▶ How to complete this task
Each entry below is to be returned exactly, with any pictures left out.

▶ Given data
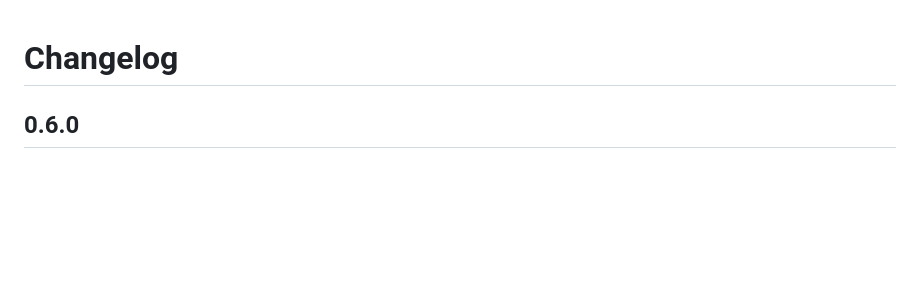
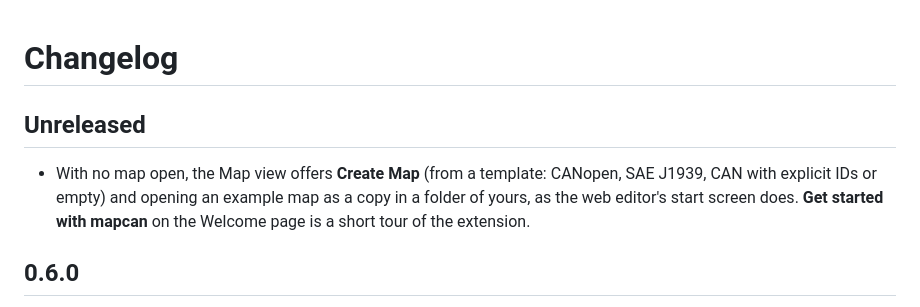
Before and after one commit to ordu1453/mapcan, a Markdown page: vscode/CHANGELOG.md, the part around the change. GitHub-like rendering; blank space fills up the shorter version.

```diff
--- a/vscode/CHANGELOG.md
+++ b/vscode/CHANGELOG.md
@@ -1,4 +1,10 @@
 # Changelog
+
+## Unreleased
+
+* With no map open, the Map view offers **Create Map** (from a template: CANopen, SAE J1939, CAN with
+  explicit IDs or empty) and opening an example map as a copy in a folder of yours, as the web editor's
+  start screen does. **Get started with mapcan** on the Welcome page is a short tour of the extension.
 
 ## 0.6.0
 
```
Also changed, not shown: vscode/README.md (+6 -0 lines), vscode/media/walkthrough/hover-dark.jpg (added), vscode/media/walkthrough/hover-light.jpg (added), vscode/media/walkthrough/map-dark.jpg (added), vscode/media/walkthrough/map-light.jpg (added), vscode/media/walkthrough/problems-dark.jpg (added), vscode/media/walkthrough/problems-light.jpg (added), 8 other files.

▶ Response below
Before and after one commit to ordu1453/mapcan, a Markdown page: vscode/CHANGELOG.md, the part around the change. GitHub-like rendering; blank space fills up the shorter version.

```diff
--- a/vscode/CHANGELOG.md
+++ b/vscode/CHANGELOG.md
@@ -1,4 +1,10 @@
 # Changelog
+
+## Unreleased
+
+* With no map open, the Map view offers **Create Map** (from a template: CANopen, SAE J1939, CAN with
+  explicit IDs or empty) and opening an example map as a copy in a folder of yours, as the web editor's
+  start screen does. **Get started with mapcan** on the Welcome page is a short tour of the extension.
 
 ## 0.6.0
 
```
Also changed, not shown: vscode/README.md (+6 -0 lines), vscode/media/walkthrough/hover-dark.jpg (added), vscode/media/walkthrough/hover-light.jpg (added), vscode/media/walkthrough/map-dark.jpg (added), vscode/media/walkthrough/map-light.jpg (added), vscode/media/walkthrough/problems-dark.jpg (added), vscode/media/walkthrough/problems-light.jpg (added), 8 other files.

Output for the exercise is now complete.